Exercise description
Report every line of the entries that contains the word "frontend".

User interface change data
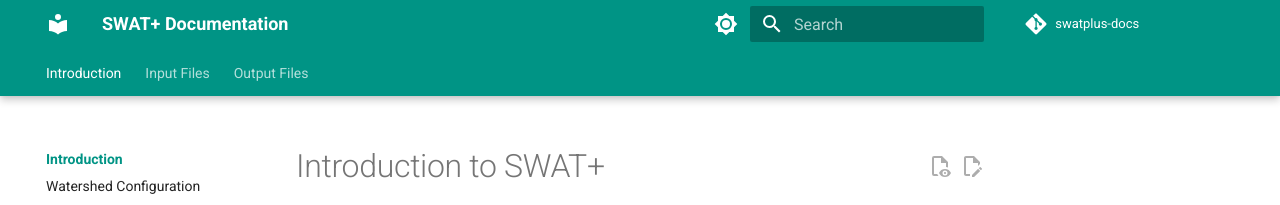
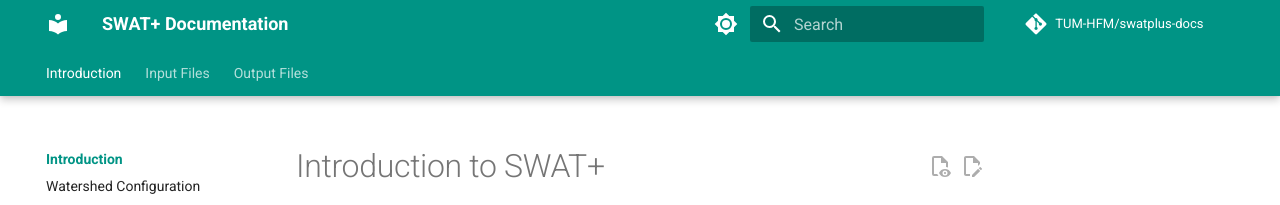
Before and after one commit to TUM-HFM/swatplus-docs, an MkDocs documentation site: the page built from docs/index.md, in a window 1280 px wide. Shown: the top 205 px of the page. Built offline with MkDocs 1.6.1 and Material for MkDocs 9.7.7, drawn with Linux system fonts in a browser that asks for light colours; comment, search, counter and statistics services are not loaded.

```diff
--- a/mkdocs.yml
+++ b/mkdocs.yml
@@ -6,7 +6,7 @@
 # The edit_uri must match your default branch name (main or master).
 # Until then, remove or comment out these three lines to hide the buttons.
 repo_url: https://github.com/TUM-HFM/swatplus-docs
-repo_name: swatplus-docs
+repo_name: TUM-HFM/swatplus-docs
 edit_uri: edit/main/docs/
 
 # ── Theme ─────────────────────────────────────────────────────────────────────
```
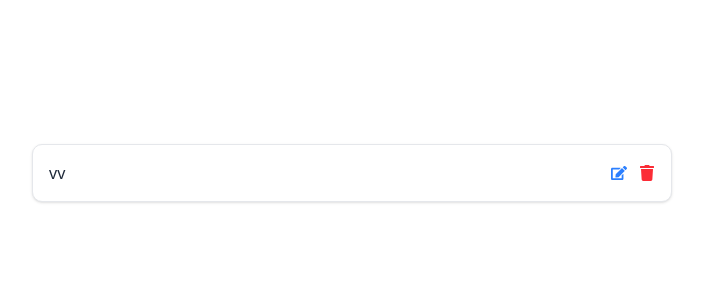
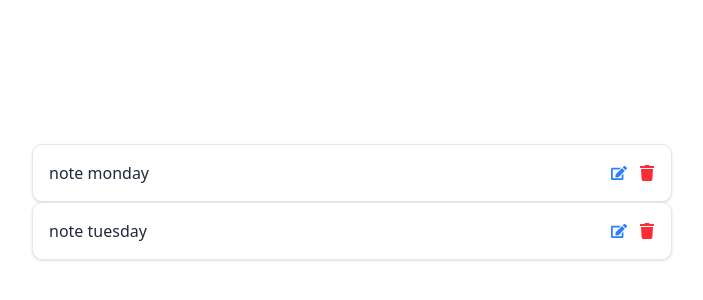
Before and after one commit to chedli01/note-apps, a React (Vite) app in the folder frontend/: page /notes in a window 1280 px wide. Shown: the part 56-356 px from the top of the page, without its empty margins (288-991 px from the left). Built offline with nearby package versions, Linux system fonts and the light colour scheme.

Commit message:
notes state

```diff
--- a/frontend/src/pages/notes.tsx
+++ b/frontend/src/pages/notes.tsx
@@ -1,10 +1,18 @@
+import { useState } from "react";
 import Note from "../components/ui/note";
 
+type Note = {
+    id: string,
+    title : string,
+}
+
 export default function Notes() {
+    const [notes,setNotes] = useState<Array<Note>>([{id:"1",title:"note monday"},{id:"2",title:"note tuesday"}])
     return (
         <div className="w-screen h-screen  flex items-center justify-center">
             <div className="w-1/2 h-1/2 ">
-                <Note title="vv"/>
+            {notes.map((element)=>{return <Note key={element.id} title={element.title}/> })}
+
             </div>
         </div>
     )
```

Exercise output
Before and after one commit to chedli01/note-apps, a React (Vite) app in the folder frontend/: page /notes in a window 1280 px wide. Shown: the part 56-356 px from the top of the page, without its empty margins (288-991 px from the left). Built offline with nearby package versions, Linux system fonts and the light colour scheme.
--- a/frontend/src/pages/notes.tsx
+++ b/frontend/src/pages/notes.tsx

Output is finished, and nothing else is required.